A decade ago, I looked down the road and saw the Medicaid debacle coming. Reimbursements to doctors already had dropped so low and the mandatory paperwork requirements had become so burdensome that I decided to drop out of the program entirely. ... This troubling shortage of doctors who will work with Medicaid certainly means that the country can't afford to lose any more. Yet, as this newspaper reported earlier this month, several states are imposing further cuts on reimbursements to doctors (Dr. Marc Siegel, 7/18).
The Register-Guard: Oregon's Medicaid Test

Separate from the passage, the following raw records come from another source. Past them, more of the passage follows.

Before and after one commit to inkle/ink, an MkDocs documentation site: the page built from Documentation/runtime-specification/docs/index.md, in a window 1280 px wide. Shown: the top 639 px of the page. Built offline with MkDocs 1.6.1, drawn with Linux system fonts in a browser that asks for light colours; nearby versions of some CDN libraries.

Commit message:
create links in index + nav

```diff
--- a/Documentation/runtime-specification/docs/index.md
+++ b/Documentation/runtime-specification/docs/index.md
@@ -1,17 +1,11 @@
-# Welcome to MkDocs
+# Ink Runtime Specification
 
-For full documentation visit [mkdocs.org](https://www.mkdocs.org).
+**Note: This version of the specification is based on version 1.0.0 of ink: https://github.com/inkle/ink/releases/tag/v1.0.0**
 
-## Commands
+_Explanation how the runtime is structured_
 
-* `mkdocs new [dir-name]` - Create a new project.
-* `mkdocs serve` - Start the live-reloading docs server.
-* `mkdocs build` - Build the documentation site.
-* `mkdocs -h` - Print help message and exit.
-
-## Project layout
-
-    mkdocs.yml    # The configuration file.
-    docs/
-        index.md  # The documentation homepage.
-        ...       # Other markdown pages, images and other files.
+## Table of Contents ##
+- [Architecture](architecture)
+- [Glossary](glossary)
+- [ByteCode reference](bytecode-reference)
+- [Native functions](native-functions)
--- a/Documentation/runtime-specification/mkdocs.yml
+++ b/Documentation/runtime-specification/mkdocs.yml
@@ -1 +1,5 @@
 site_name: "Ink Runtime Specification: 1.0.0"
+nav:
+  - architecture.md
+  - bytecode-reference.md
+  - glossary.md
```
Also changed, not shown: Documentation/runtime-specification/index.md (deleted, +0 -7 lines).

With states spending an average of 15.4 percent of their general-fund budgets on Medicaid and the federal government kicking in even more in matching funds, Americans deserve to know whether this massive expenditure is actually improving people’s lives. ... Oregon has provided the laboratory for a controlled experiment, and the results suggest that Medicaid works: It makes people healthier. ... That seemingly obvious conclusion now has a scientific underpinning that will be vital in the budgetary discussions ahead (7/19).
McClatchy: Critical Funding To Save The Most Vulnerable Of Lives
As leaders in Washington seek ways to pay the government's bills, some are making suggestions that could have short-term financial gains at the expense of long-term health and safety. One such plan can be seen in President Obama's proposed elimination of the Children's Hospitals Graduate Medical Education (CHGME) program in his 2012 budget. If this elimination were to take place, our children's health will be put at risk (James Mandell and O. Marion Burton, 7/18).
Seattle Times: Federal Health-Prevention Strategy Should Put People Empowerment First
Like a great meal that leaves you wanting another bite, the newly released National Prevention Strategy left me hungering for more. Don't get me wrong. The report is full of great stuff. While the tastiest nuggets focus on collective policy ideas, personal responsibility seems to be an afterthought on the strategy menu (Greg Vigdor, 7/18).
McClatchy / The Kansas City Star: When Standards Of Justice Clash With Compassion For Mentally Ill
Few crimes have stirred so much debate on a number of social and legal questions as the murderous rampage of Jared Lee Loughner. His gun attack at a political gathering in Tucson, Ariz., in January left six dead and 14 others wounded, including the amazingly resilient Congresswoman Gabrielle Giffords, D-Ariz. … It bears stressing that the vast majority of mentally ill people are not violent. Loughner is an anomaly in that regard. His predicament now is far more representative of mentally ill people who reach adulthood without proper diagnosis and care. In fact, one of the cruelest aspects of some forms of mental illness is that it seems to manifest fully when people are of legal age to refuse help (Mary Sanchez, 7/18).